The New Arab Logo

Breaking News
3 Tunisian women raped each day claims group Open in fullscreen

The New Arab

3 Tunisian women raped each day claims group

Tunisians protesting violence against women in 2013 [Getty]

Date of publication: 25 November, 2015

Share this page:
  • 0

  • twitter
A women rights group says around three women are raped every day in Tunisia where sexual violence against women has long been a taboo subject.

A Women's rights NGO in Tunisia has said that almost three women are raped each day in the north African country, as activists call for stronger legal punishments for rapists.

Tunisian Association of Democratic Women [ATFD] recently released the results of a study that 1,050 women and girls are raped each year in Tunisia, or around 2.8 a day, according to al-Araby al-Jadeed's Arabic service.
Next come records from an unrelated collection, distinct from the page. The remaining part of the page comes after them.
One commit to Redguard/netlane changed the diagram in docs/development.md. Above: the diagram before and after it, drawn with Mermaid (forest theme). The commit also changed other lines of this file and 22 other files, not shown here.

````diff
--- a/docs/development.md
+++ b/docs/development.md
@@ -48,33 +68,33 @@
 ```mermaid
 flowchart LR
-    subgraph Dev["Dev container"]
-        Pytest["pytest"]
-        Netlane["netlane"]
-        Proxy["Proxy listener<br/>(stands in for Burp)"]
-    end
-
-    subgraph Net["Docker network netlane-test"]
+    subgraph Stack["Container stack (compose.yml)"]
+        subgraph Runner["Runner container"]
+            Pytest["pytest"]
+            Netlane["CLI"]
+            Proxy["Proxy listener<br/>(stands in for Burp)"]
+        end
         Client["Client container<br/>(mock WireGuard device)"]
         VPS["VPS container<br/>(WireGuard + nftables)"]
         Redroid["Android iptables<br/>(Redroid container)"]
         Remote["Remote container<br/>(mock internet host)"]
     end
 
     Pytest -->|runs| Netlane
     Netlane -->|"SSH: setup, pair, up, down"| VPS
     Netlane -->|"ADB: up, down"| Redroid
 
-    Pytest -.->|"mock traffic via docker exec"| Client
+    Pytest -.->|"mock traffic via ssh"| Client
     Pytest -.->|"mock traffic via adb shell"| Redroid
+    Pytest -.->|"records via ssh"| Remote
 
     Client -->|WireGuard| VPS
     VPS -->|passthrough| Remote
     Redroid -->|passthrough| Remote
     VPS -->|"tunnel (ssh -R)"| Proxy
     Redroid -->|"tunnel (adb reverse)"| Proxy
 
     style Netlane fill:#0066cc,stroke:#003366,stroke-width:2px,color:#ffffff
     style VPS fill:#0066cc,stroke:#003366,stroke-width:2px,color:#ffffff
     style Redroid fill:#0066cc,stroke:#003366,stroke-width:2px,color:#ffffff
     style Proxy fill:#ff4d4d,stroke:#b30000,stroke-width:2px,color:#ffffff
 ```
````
"The law must be amended in favour of women such as the clause that lets rapists marry their victims," head of Amnesty International Tunisia, Lotfi Azzouz, told an al-Araby al-Jadeed correspondent.

Tunisian criminal law allows men accused statutory rape with minors to avoid prosecution if victims agree to marry them.

"Better care must be taken of the victims of sexual violence," Azzouz added.

The Ministry of Health has recently set up a unit for victims of sexual violence in Tunis' Charles-Nicolle hospital.

A government survey conducted in 2010 revealed that 47 percent of women had experienced some form of violence and 15.7 had been raped or had been victims of sexual violence.

Last year, two policeman who were convicted of raping a woman in a police car had their sentences more than doubled in a high-profile court case.

Their sentences were extended to 15 years after an appeal by the victim, known as Meriem Ben Mohamed.

Ben Mohamed was attacked in 2012 after officers stopped her in a car with her boyfriend in a suburb of the capital, Tunis. She was 27 at the time.

The accused policemen denied the charges, saying they found the couple in an "immoral situation".

Officials originally tried to prosecute the couple for indecency, triggering angry protests and a campaign in support of the victim.

It prompted Tunisia's president at the time Moncef Marzouki to offer Meriem a state apology.

The New ArabComments

Most Popular

Most Popular

    Read More